= Beginning of Section =

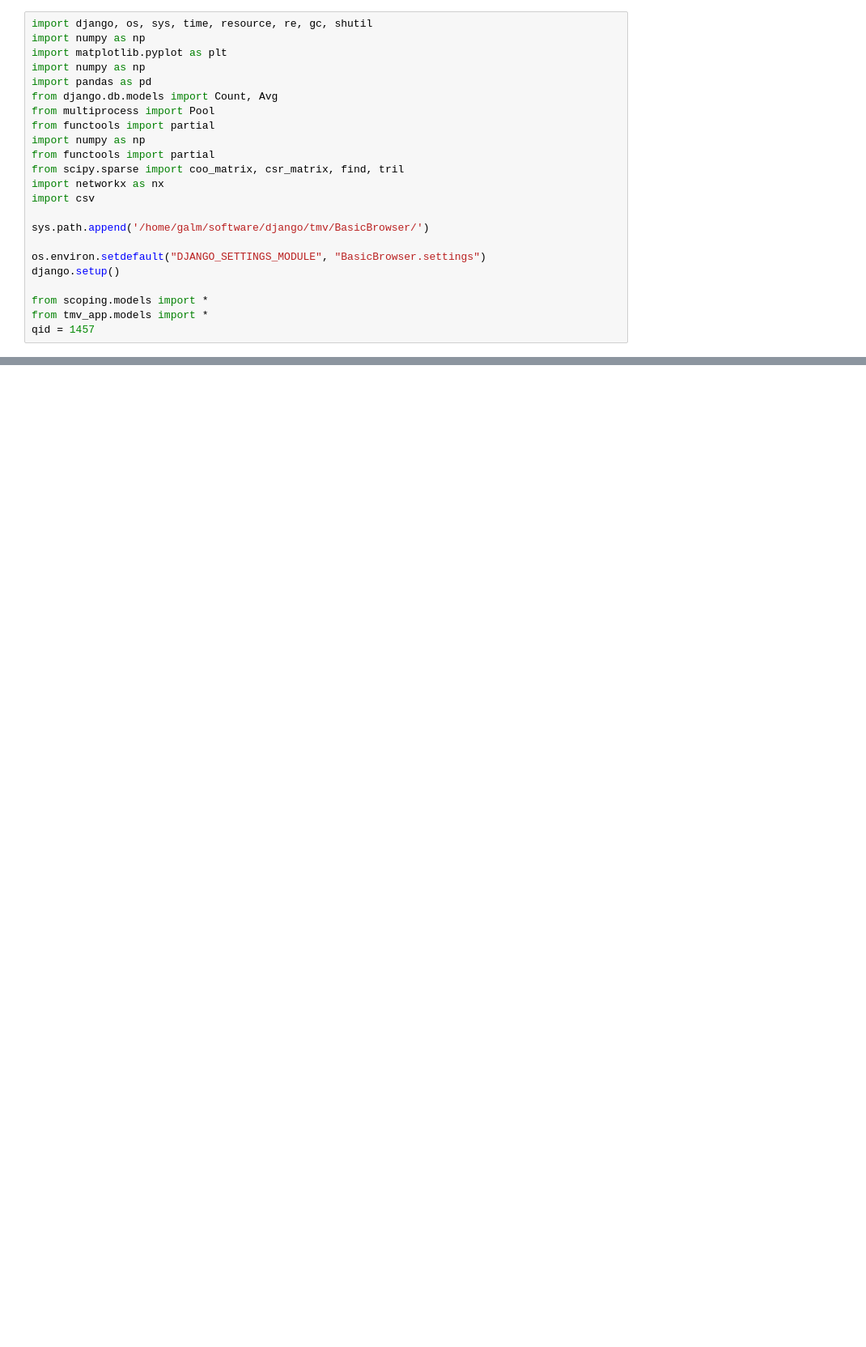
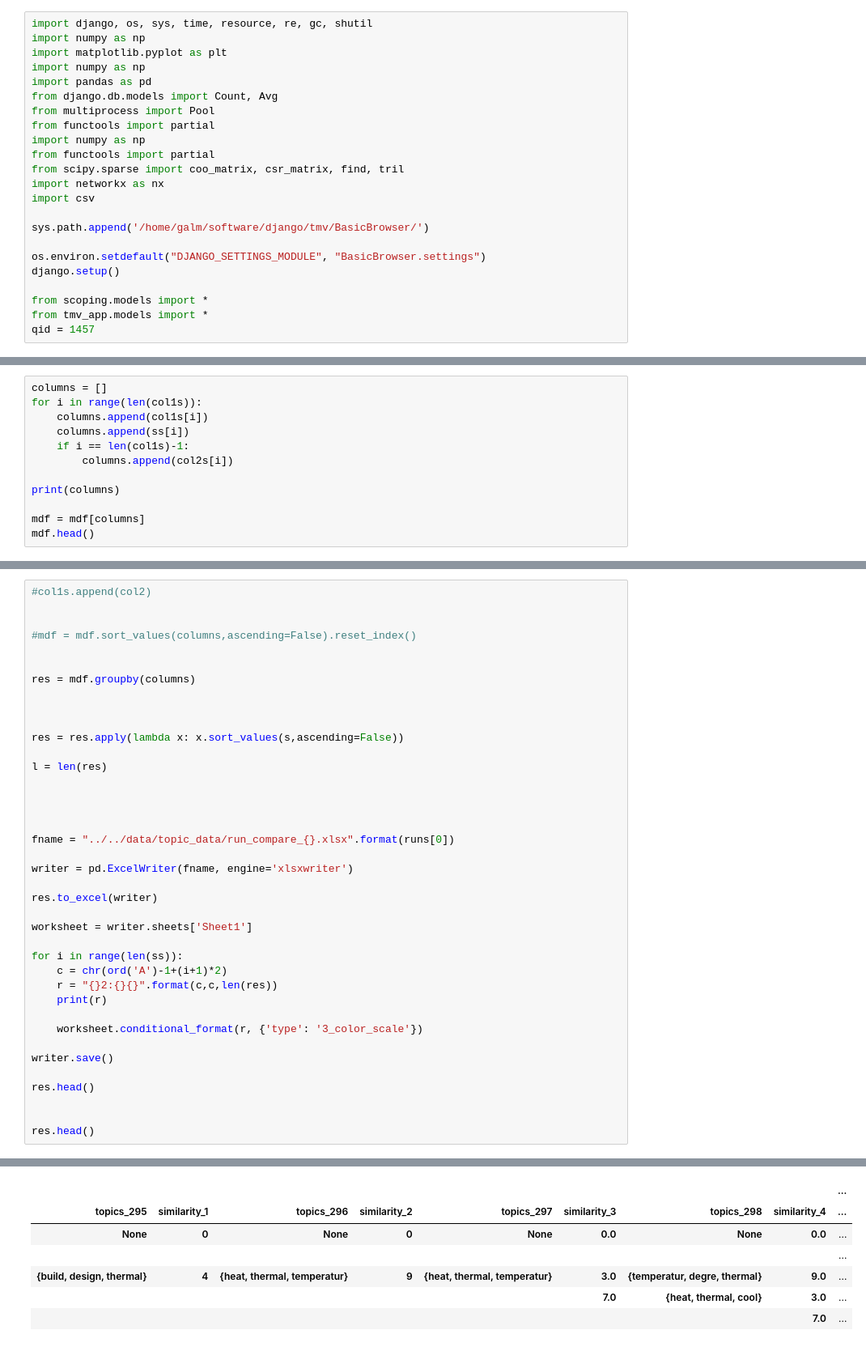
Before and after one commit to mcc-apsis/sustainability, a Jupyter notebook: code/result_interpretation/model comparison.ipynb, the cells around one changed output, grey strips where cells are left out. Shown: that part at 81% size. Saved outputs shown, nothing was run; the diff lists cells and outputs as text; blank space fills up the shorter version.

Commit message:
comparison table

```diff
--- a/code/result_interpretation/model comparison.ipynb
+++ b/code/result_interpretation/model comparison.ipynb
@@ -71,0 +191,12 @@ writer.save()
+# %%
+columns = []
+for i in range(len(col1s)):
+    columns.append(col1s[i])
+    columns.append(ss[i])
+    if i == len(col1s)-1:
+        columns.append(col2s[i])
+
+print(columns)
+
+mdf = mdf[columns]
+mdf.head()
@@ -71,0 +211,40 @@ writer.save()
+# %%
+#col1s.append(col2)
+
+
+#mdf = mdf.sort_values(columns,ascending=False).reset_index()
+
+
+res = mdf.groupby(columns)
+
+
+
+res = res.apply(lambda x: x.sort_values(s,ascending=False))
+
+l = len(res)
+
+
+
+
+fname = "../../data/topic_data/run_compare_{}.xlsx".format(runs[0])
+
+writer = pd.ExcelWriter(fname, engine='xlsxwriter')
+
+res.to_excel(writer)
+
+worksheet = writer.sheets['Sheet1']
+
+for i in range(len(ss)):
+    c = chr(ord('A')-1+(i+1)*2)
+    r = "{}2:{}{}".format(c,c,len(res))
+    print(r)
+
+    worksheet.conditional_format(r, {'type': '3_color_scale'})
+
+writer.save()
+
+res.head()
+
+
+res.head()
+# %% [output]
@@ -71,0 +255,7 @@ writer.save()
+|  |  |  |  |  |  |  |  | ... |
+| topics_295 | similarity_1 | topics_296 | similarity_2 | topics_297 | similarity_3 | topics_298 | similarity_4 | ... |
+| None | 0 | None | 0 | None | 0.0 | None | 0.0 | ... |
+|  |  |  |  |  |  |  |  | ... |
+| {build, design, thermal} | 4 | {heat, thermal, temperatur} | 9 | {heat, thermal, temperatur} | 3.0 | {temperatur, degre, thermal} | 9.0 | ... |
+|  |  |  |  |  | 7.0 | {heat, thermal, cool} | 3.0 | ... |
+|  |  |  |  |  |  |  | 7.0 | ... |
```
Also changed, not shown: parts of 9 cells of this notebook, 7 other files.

= End of Section =

Work instruction: Every line of the listing that holds "writer" counts once. Say how many such lines there are, using only a number.

Written answer: 7